From College to the Real World
If you’ve just graduated with your degree, no doubt you’re excited to start your career. Classes are finished, exams are over, and you’ve landed your first job. Congratulations! It’s all smooth sailing from now on in…or is it?
Perhaps not. According to AACU's, 2015 survey students are in for a rude awakening: fewer than three in 10 employers think graduates have the necessary critical thinking, written and/or oral skills to apply to real world context. They also believe students lack the ability to work in teams. This all means that, despite having spent the past few years honing skills for your desired profession, transitioning from school to work may not be as easy as you’d think.

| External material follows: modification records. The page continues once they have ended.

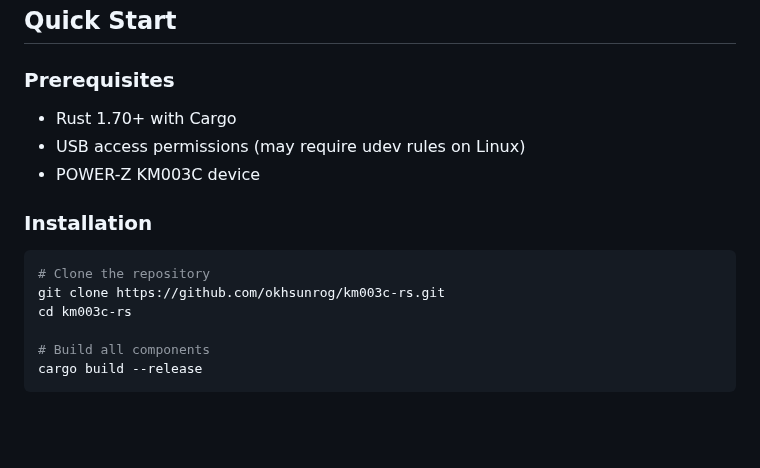
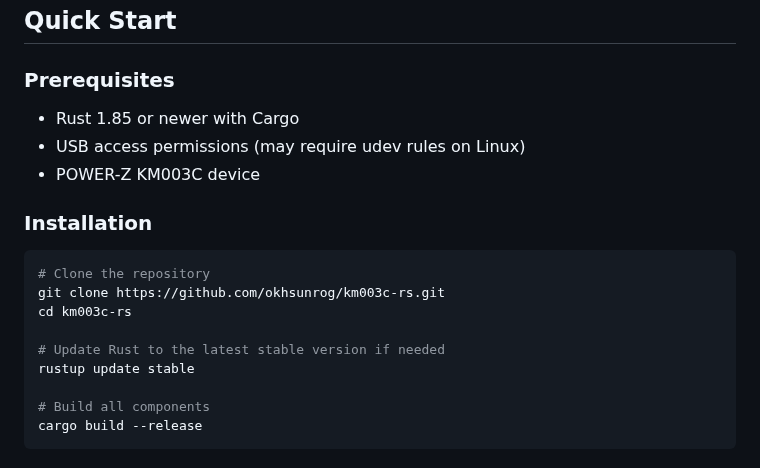
Before and after one commit to okhsunrog/km003c-rs, a Markdown page: README.md, the part around the change. Rendered like a GitHub page; blank space fills up the shorter version.

Commit message:
update rust requirements

```diff
--- a/README.md
+++ b/README.md
@@ -59,7 +59,7 @@ The POWER-Z KM003C is a USB-C power analyzer that can measure voltage, current,
 
 ### Prerequisites
 
-- Rust 1.70+ with Cargo
+- Rust 1.85 or newer with Cargo
 - USB access permissions (may require udev rules on Linux)
 - POWER-Z KM003C device
 
@@ -69,6 +69,9 @@ The POWER-Z KM003C is a USB-C power analyzer that can measure voltage, current,
 # Clone the repository
 git clone https://github.com/okhsunrog/km003c-rs.git
 cd km003c-rs
+
+# Update Rust to the latest stable version if needed
+rustup update stable
 
 # Build all components
 cargo build --release
```
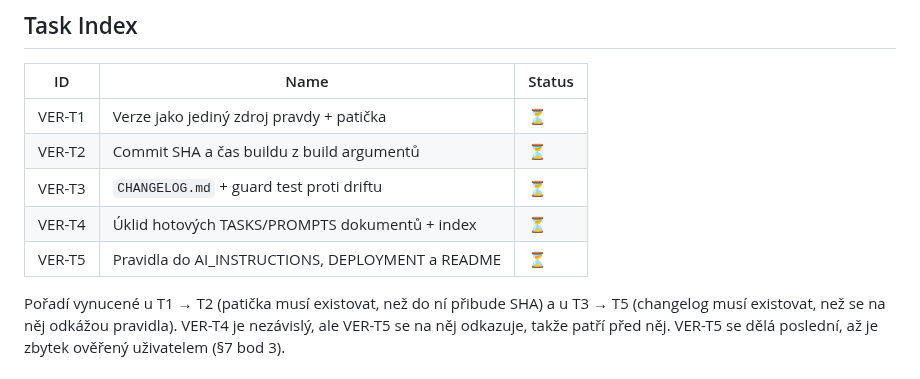
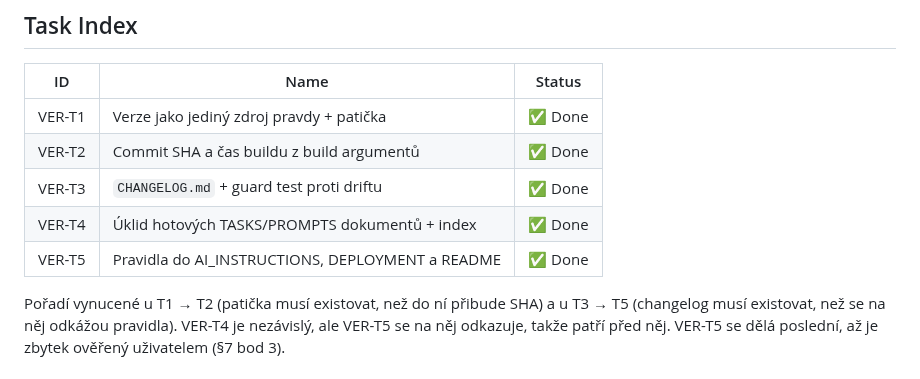
Before and after one commit to jirkalla/SignalMap, a Markdown page: docs/TASKS_VERSIONING.md, the part around the change. GitHub-like rendering.

Commit message:
docs(versioning): mark VER-T1 through VER-T5 done in the task index

```diff
--- a/docs/TASKS_VERSIONING.md
+++ b/docs/TASKS_VERSIONING.md
@@ -214,11 +214,11 @@ začátku. `00_` prefix ho řadí v abecedním výpisu `docs/` jako první.
 
 | ID | Name | Status |
 |----|------|--------|
-| VER-T1 | Verze jako jediný zdroj pravdy + patička | ⏳ |
-| VER-T2 | Commit SHA a čas buildu z build argumentů | ⏳ |
-| VER-T3 | `CHANGELOG.md` + guard test proti driftu | ⏳ |
-| VER-T4 | Úklid hotových TASKS/PROMPTS dokumentů + index | ⏳ |
-| VER-T5 | Pravidla do AI_INSTRUCTIONS, DEPLOYMENT a README | ⏳ |
+| VER-T1 | Verze jako jediný zdroj pravdy + patička | ✅ Done |
+| VER-T2 | Commit SHA a čas buildu z build argumentů | ✅ Done |
+| VER-T3 | `CHANGELOG.md` + guard test proti driftu | ✅ Done |
+| VER-T4 | Úklid hotových TASKS/PROMPTS dokumentů + index | ✅ Done |
+| VER-T5 | Pravidla do AI_INSTRUCTIONS, DEPLOYMENT a README | ✅ Done |
 
 Pořadí vynucené u T1 → T2 (patička musí existovat, než do ní přibude SHA)
 a u T3 → T5 (changelog musí existovat, než se na něj odkážou pravidla).
```
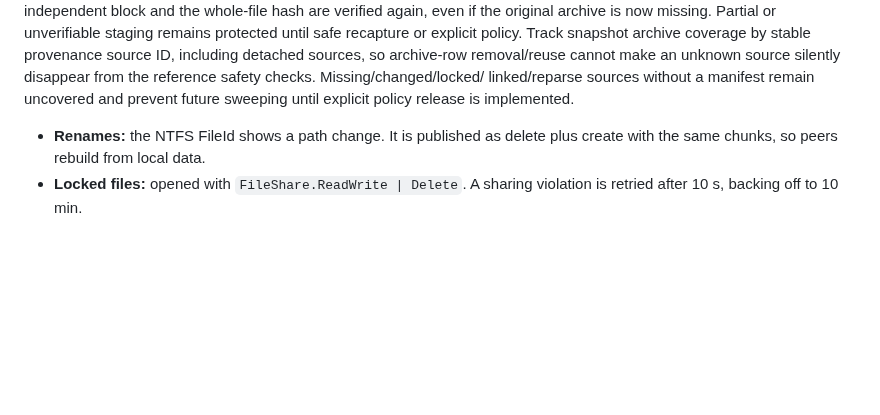
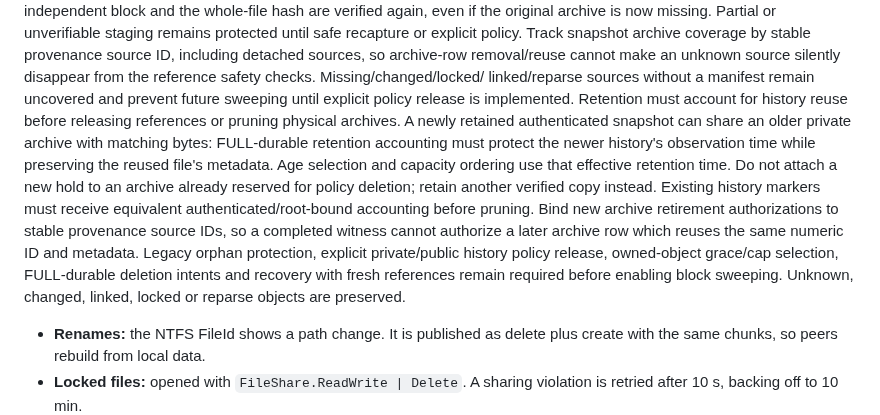
Before and after one commit to taskscape/PeerSync, a Markdown page: Resilio-style P2P Sync for Windows Implementation Plan.md, the part around the change. Drawn GitHub-style; blank space fills up the shorter version.

```diff
--- a/Resilio-style P2P Sync for Windows Implementation Plan.md
+++ b/Resilio-style P2P Sync for Windows Implementation Plan.md
@@ -364,6 +364,20 @@ detached sources, so archive-row removal/reuse cannot make an unknown source
 silently disappear from the reference safety checks. Missing/changed/locked/
 linked/reparse sources without a manifest remain uncovered and prevent future
 sweeping until explicit policy release is implemented.
+Retention must account for history reuse before releasing references or
+pruning physical archives. A newly retained authenticated snapshot can share an
+older private archive with matching bytes: FULL-durable retention accounting
+must protect the newer history's observation time while preserving the reused
+file's metadata. Age selection and capacity ordering use that effective
+retention time. Do not attach a new hold to an archive already reserved for
+policy deletion; retain another verified copy instead. Existing history markers
+must receive equivalent authenticated/root-bound accounting before pruning.
+Bind new archive retirement authorizations to stable provenance source IDs,
+so a completed witness cannot authorize a later archive row which reuses the
+same numeric ID and metadata. Legacy orphan protection, explicit private/public
+history policy release, owned-object grace/cap selection, FULL-durable deletion
+intents and recovery with fresh references remain required before enabling
+block sweeping. Unknown, changed, linked, locked or reparse objects are preserved.
 - **Renames:** the NTFS FileId shows a path change. It is published as delete plus create with the same chunks, so peers rebuild from local data.
 - **Locked files:** opened with `FileShare.ReadWrite | Delete`. A sharing violation is retried after 10 s, backing off to 10 min.
 - **Start-up speed (later phase):** read the NTFS USN change journal to find what changed while the service was stopped, instead of walking the whole tree.
```
Also changed, not shown: plan.md (+3 -0 lines).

Luckily, all those negative perceptions described can be rectified. There are some things you can do right now and shortly to set yourself up for success. Here are a few simple-but-effective strategies that can launch your career in a positive way:
Practice punctuality: The truth is, while it’s occasionally acceptable to turn up late for a lecture, the same leniency won’t apply in the workplace. Impressions count, so please make every effort to show up on before the start time of any meeting. If you always aim to arrive somewhere ten minutes early, you have a grace period in case something happens, and you would have otherwise been delayed. Arriving on time shows you value other’s time. It’s a simple trait that projects high responsibility.
Come to collaborate: Much of your success during undergraduate work (and some graduate level courses) is centered individual performance. At work, that translates to the contributions you make to how your team performs. While you still have personal goals, your performance metrics are also what you bring to the overall initiatives at hand. Learn to work well with the different personalities and capabilities of your team, and create opportunities to bring ideas together to achieve and exceed your goals.
Make friends with failure: Not everything you try will work out. Early in my early career, I made an enormous blunder with how I dealt with a senior leader. I worried endlessly about the stupid error I’d made but eventually admitting I had messed up moved me higher up the promotion chain. My honesty was respected, and I was able to learn from my mistakes and move forward. Only individuals who are trying to do something can fail, so it’s bound to happen. The important thing is handled them swiftly and honestly when they’re made, then learn from them, so they’re not repeated.
Know what you don’t know: Although your degree conveys a good grasp of a lot of subject matters, it can’t cover all knowledge. Therefore, don’t assume you know everything. The worst thing you can do in a new job is to act as if you know it all. Being modest is a far better characteristic, so display a willingness to learn. Ask questions, and don't be afraid to admit you need a better understanding of a topic under discussion. It’s better to admit you don’t know than to get stuck in a situation where it’s expected that you DO, and a critical error is made. Communication and honesty are keys to success over your first few years, and it will serve you well into your career.
Become intimate with taking initiative: One of the greatest mistakes you can make early in your career is showing a lack of initiative. Don’t wait for someone to tell you what to do. Look for problems to be solved, seek out opportunities to be of service. If you learn what keeps your management team up at night and then resolve that situation for them, you will become virtually indispensable.
Starting your first job is the beginning of a long, lucrative new phase of your life. By taking these few simple steps, you can debunk the myths of new college hires and watch your career skyrocket into your wildest dreams. All the studies in the world can’t stop you from becoming the most valuable new employee, and with these simple tips you’re well on your way to achieving just that.